“the eyes of your understanding being enlightened; that you may know what is the hope of His calling,

Stay up there!

“...what are the riches of the glory of His inheritance in the saints,” (1:18)

Can you believe this glorious view!

“…and what is the exceeding greatness of His power toward us who believe” (1:19).

Praying from the mountaintop gives deep peace, because we have asked God for the very best. And we know it is His good pleasure to grant these requests — always.

And grand prayers look down upon Covid-19 as problems in the lowlands.

Today, try praying for your loved ones from our heavenly position in Christ.

Choose and meditate on one of these stunning resources available in Jesus
>the spirit of wisdom and revelation
>your understanding being enlightened
>knowing the hope of His calling
>the riches of the glory of His inheritance
>the exceeding greatness of His power

Mary’s Song

16 11 2015

The oil lamp flickered well into the night. Martha and Lazarus were asleep, and the house was quiet as Mary took up her stylus and poured out her thoughts to the Lord. What flowed onto the page was a conversation that set her free…

O Lord, it greatly heartens me to think upon your words, for you told me you enjoyed my presence more than noble works. But I must tell you honestly, I find it very hard to know I’ve really chosen what you call “the better part.”
I envy the accomplishments, the good that others do; I don’t have much to offer to prove my love for you. The looks I get from others, my feeling of fatigue–could it be I’m not the person you think you see in me?

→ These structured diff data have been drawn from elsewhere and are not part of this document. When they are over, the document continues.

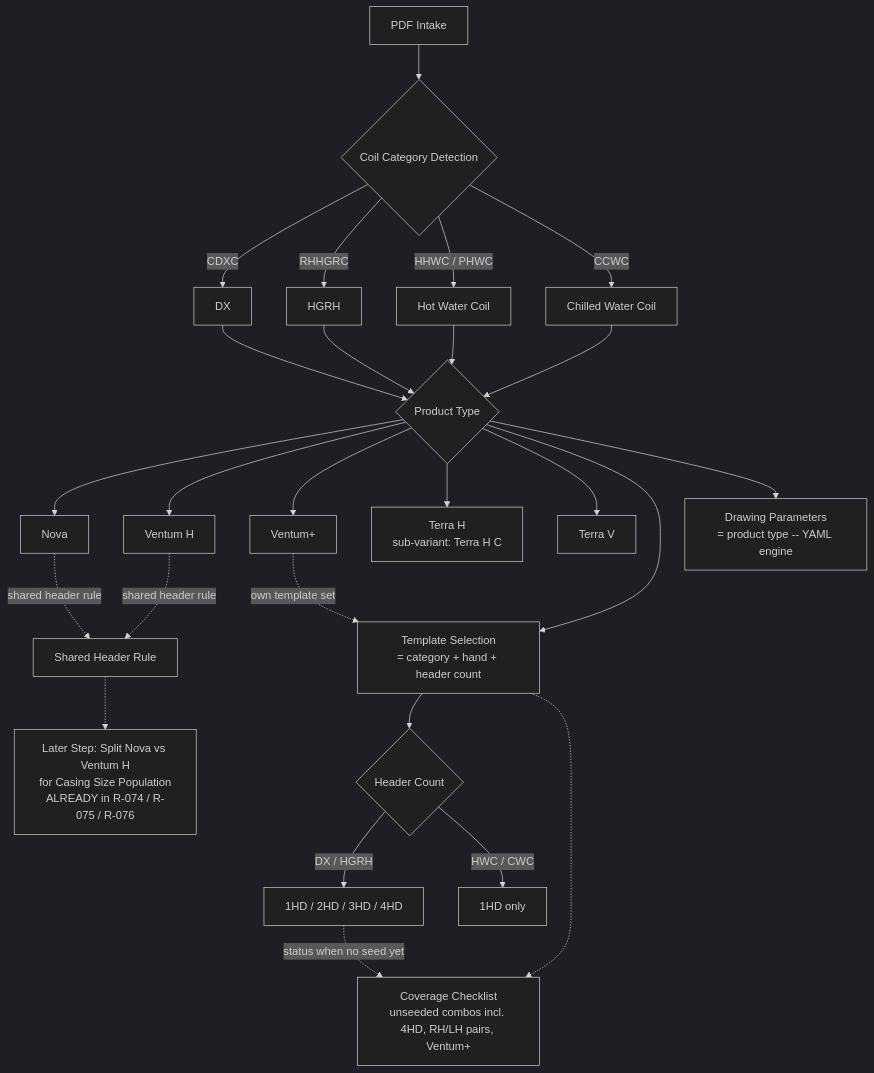
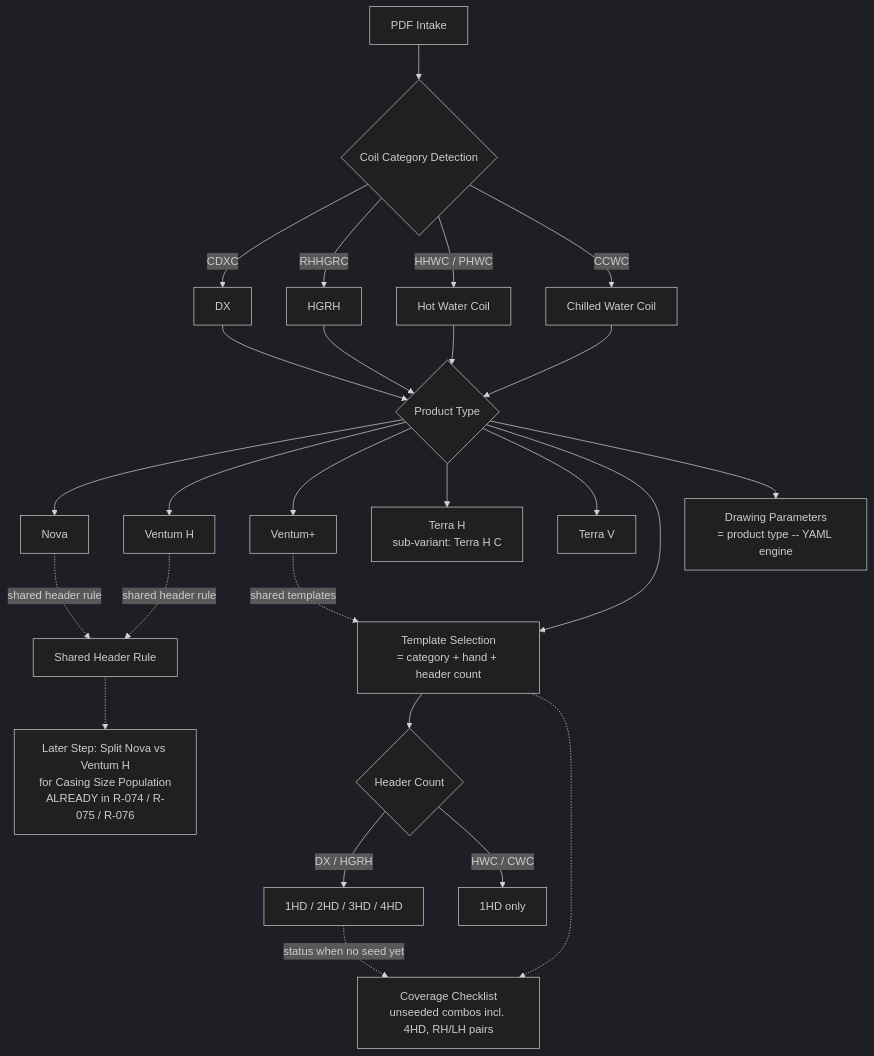
The diagram in CLAUDE.md (BohyungKim/CoilForge), drawn with Mermaid (dark theme) before and after one commit. The commit also changed other lines of this file and 3 other files, not shown here.

First line of the commit message:
feat(drawing): let Ventum+ draw via shared CoilMaster templates

````diff
--- a/CLAUDE.md
+++ b/CLAUDE.md
@@ -259,36 +262,36 @@
 ```mermaid
 flowchart TD
     PDF[PDF Intake] --> DETECT{Coil Category Detection}
     DETECT -->|CDXC| DX[DX]
     DETECT -->|RHHGRC| HGRH[HGRH]
     DETECT -->|HHWC / PHWC| HWC[Hot Water Coil]
     DETECT -->|CCWC| CWC[Chilled Water Coil]
 
     DX & HGRH & HWC & CWC --> PT{Product Type}
 
     %% Terra H / Terra V are first-class; Terra H C is a sub-variant of Terra H
     PT --> NOVA[Nova]
     PT --> VH[Ventum H]
     PT --> VP[Ventum+]
     PT --> TH[Terra H<br/>sub-variant: Terra H C]
     PT --> TV[Terra V]
     NOVA & VH -.->|shared header rule| SHARED[Shared Header Rule]
 
     %% Two parallel routings (the architectural seam — kept separate)
     PT --> TPL[Template Selection<br/>= category + hand + header count]
     PT --> PARAM[Drawing Parameters<br/>= product type -- YAML engine]
-    %% Ventum+ forks its own template set; Nova/VH/Terra share
-    VP -.->|own template set| TPL
+    %% All lines (Nova/VH/Terra/Ventum+) share the product-agnostic templates
+    VP -.->|shared templates| TPL
 
     %% Header count 1-4 first-class; 4HD buildable once a real PDF is seeded
     TPL --> HC{Header Count}
     HC -->|DX / HGRH| HD14[1HD / 2HD / 3HD / 4HD]
     HC -->|HWC / CWC| HD1[1HD only]
     HD14 -.->|status when no seed yet| CHECK
 
-    %% Every unseeded category/hand/header/Ventum+ combo is tracked
-    TPL -.-> CHECK[Coverage Checklist<br/>unseeded combos incl. 4HD, RH/LH pairs, Ventum+]
+    %% Every unseeded category/hand/header combo is tracked
+    TPL -.-> CHECK[Coverage Checklist<br/>unseeded combos incl. 4HD, RH/LH pairs]
 
     %% 'Later step' — already implemented
     SHARED -.-> CASING[Later Step: Split Nova vs Ventum H<br/>for Casing Size Population<br/>ALREADY in R-074 / R-075 / R-076]
 ```
````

Child, I tell you now in stillness what I said among the din–the only thing I look for is a longing heart within. I’m not looking for performance. I don’t care if you’re the best. I desire your companionship. I want to give you rest.

That you could want my company, though I struggle so, is a greater gift of comfort than you could ever know. O Savior, take my sadness, my ever-wand’ring heart, and forever reassure me that it is the better part.

The turmoil of your inner life will rarely settle down; chaos and confusion will always come around. But you can learn to rest while striving, sit while standing tall. I promise I’ll be listening, no matter when you call. So come aside and learn of me; there’s room here at my feet. Your tender heart’s desire is the only thing I need. I tell you now in stillness what I said among the din–the only thing I look for is a longing heart within.

Luke 10:38-42

woman contemplationFOR REFLECTION: Do I give myself permission to receive Christ’s compliments even though I still struggle in my walk with Him?

[excerpt from Imagine Meeting Him, by Robert Rasmussen, 1998 Multnomah Publishers, p.57-58]